§ **ASSIGNMENT**
Copy every line in the records below that contains the word "README".
*** Opening of LISTED RECORDS ***
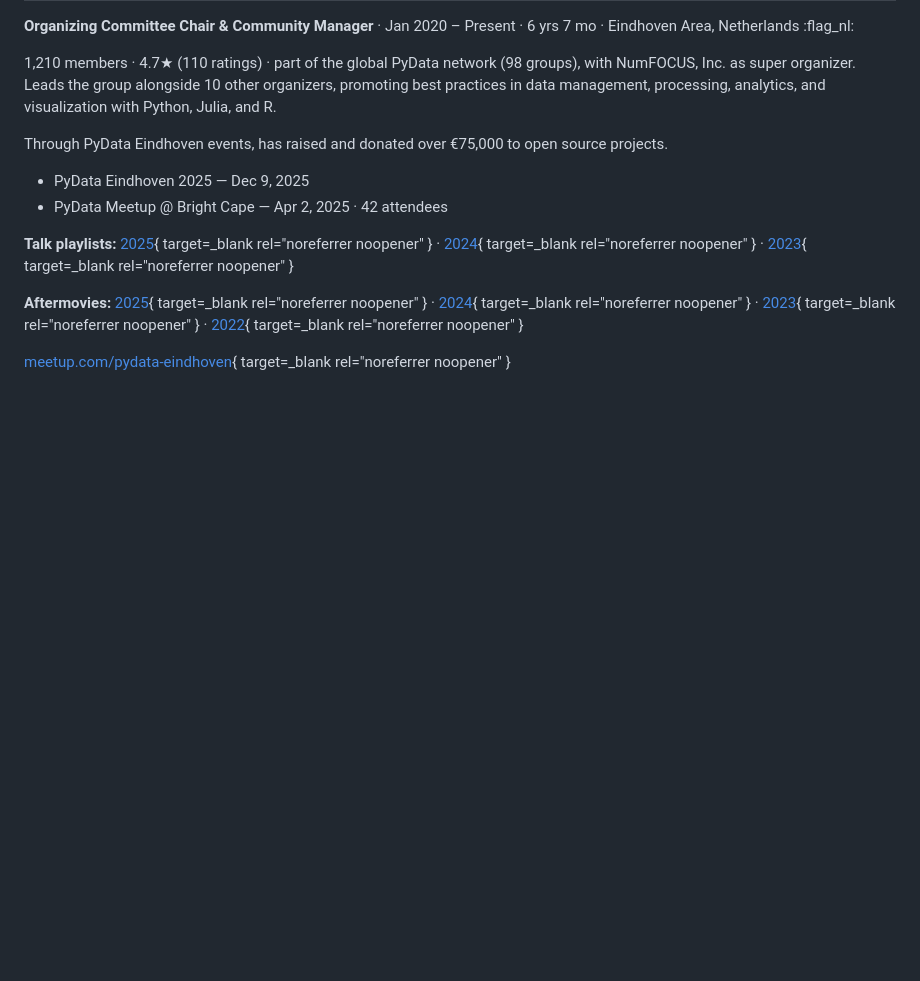
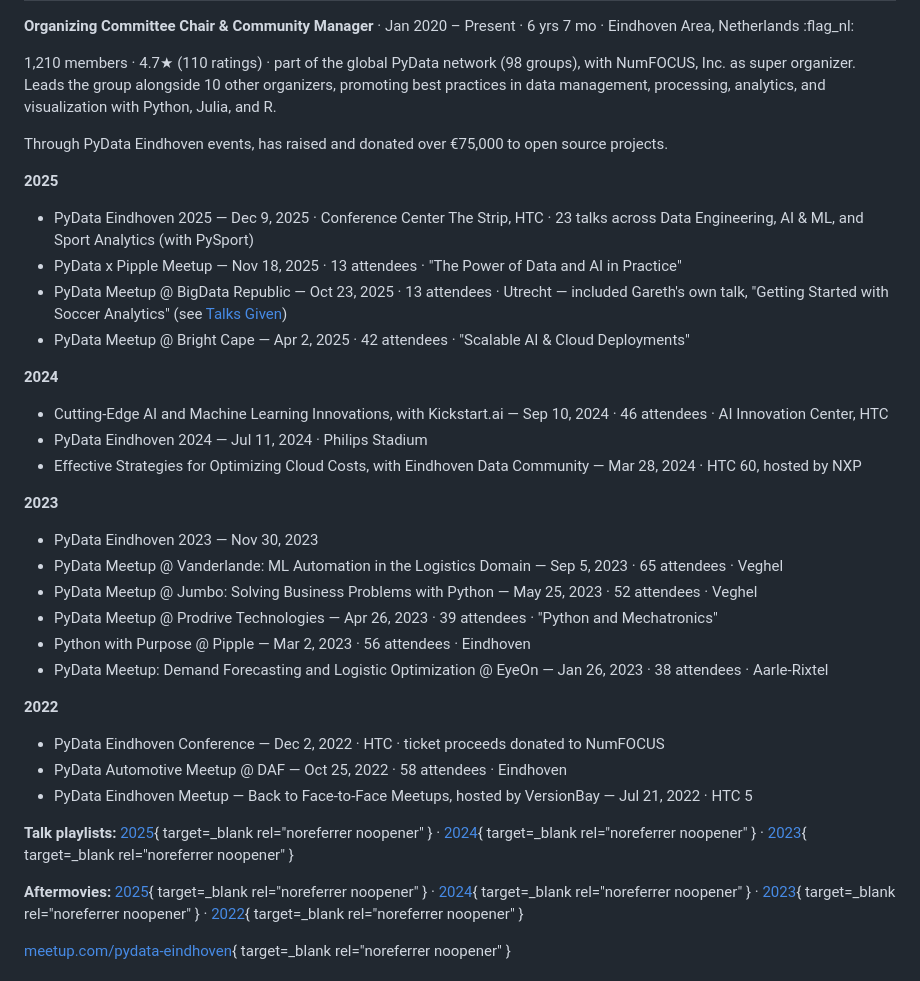
Before and after one commit to cityjumper/cv, a Markdown page: docs/events.md, the part around the change. Rendered like a GitHub page; blank space fills up the shorter version.

Commit message:
complete events

```diff
--- a/docs/events.md
+++ b/docs/events.md
@@ -10,8 +10,33 @@ Organizes and hosts recurring technical meetups across data, algorithms, Julia,
 
 Through PyData Eindhoven events, has raised and donated over €75,000 to open source projects.
 
-- PyData Eindhoven 2025 — Dec 9, 2025
-- PyData Meetup @ Bright Cape — Apr 2, 2025 · 42 attendees
+**2025**
+
+- PyData Eindhoven 2025 — Dec 9, 2025 · Conference Center The Strip, HTC · 23 talks across Data Engineering, AI & ML, and Sport Analytics (with PySport)
+- PyData x Pipple Meetup — Nov 18, 2025 · 13 attendees · "The Power of Data and AI in Practice"
+- PyData Meetup @ BigData Republic — Oct 23, 2025 · 13 attendees · Utrecht — included Gareth's own talk, "Getting Started with Soccer Analytics" (see [Talks Given](talks.md))
+- PyData Meetup @ Bright Cape — Apr 2, 2025 · 42 attendees · "Scalable AI & Cloud Deployments"
+
+**2024**
+
+- Cutting-Edge AI and Machine Learning Innovations, with Kickstart.ai — Sep 10, 2024 · 46 attendees · AI Innovation Center, HTC
+- PyData Eindhoven 2024 — Jul 11, 2024 · Philips Stadium
+- Effective Strategies for Optimizing Cloud Costs, with Eindhoven Data Community — Mar 28, 2024 · HTC 60, hosted by NXP
+
+**2023**
+
+- PyData Eindhoven 2023 — Nov 30, 2023
+- PyData Meetup @ Vanderlande: ML Automation in the Logistics Domain — Sep 5, 2023 · 65 attendees · Veghel
+- PyData Meetup @ Jumbo: Solving Business Problems with Python — May 25, 2023 · 52 attendees · Veghel
+- PyData Meetup @ Prodrive Technologies — Apr 26, 2023 · 39 attendees · "Python and Mechatronics"
+- Python with Purpose @ Pipple — Mar 2, 2023 · 56 attendees · Eindhoven
+- PyData Meetup: Demand Forecasting and Logistic Optimization @ EyeOn — Jan 26, 2023 · 38 attendees · Aarle-Rixtel
+
+**2022**
+
+- PyData Eindhoven Conference — Dec 2, 2022 · HTC · ticket proceeds donated to NumFOCUS
+- PyData Automotive Meetup @ DAF — Oct 25, 2022 · 58 attendees · Eindhoven
+- PyData Eindhoven Meetup — Back to Face-to-Face Meetups, hosted by VersionBay — Jul 21, 2022 · HTC 5
 
 **Talk playlists:** [2025](https://youtube.com/playlist?list=PLGVZCDnMOq0qE4NA_fkVLZABsRs8waMVC){ target=_blank rel="noreferrer noopener" } ·
 [2024](https://youtube.com/playlist?list=PLGVZCDnMOq0q7a2aoNP1au_1egfZEjGL6){ target=_blank rel="noreferrer noopener" } ·
```
Also changed, not shown: docs/talks.md (+6 -0 lines).
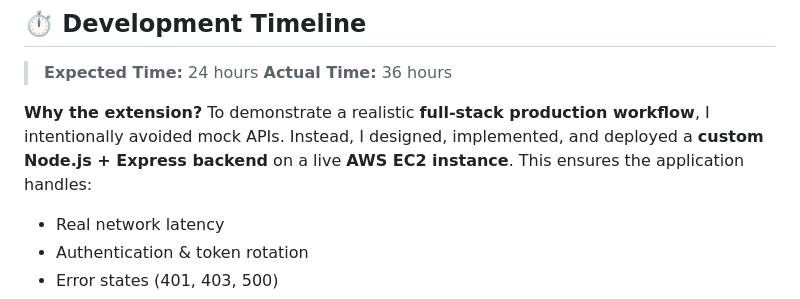
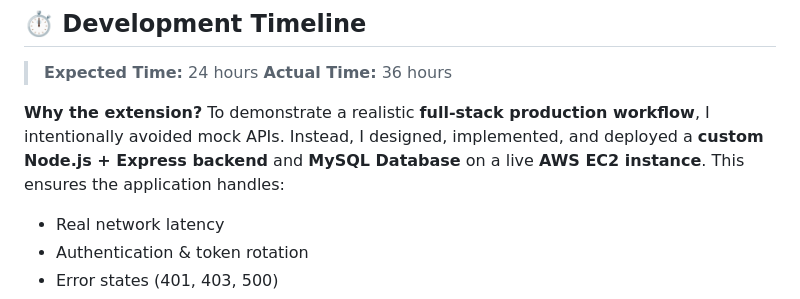
Before and after one commit to hansraj3160/smart-task-manager, a Markdown page: README.md, the part around the change. Rendered like a GitHub page.

```diff
--- a/README.md
+++ b/README.md
@@ -10,7 +10,7 @@ A **production-ready, offline-first mobile application** built with **Flutter**
 > **Actual Time:** 36 hours
 
 **Why the extension?**
-To demonstrate a realistic **full‑stack production workflow**, I intentionally avoided mock APIs. Instead, I designed, implemented, and deployed a **custom Node.js + Express backend** on a live **AWS EC2 instance**. This ensures the application handles:
+To demonstrate a realistic **full‑stack production workflow**, I intentionally avoided mock APIs. Instead, I designed, implemented, and deployed a **custom Node.js + Express backend** and **MySQL Database** on a live **AWS EC2 instance**. This ensures the application handles:
 
 * Real network latency
 * Authentication & token rotation
```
*** Close of LISTED RECORDS ***
§ **SOLUTION TO THIS EXERCISE**
Before and after one commit to hansraj3160/smart-task-manager, a Markdown page: README.md, the part around the change. Rendered like a GitHub page.
--- a/README.md
+++ b/README.md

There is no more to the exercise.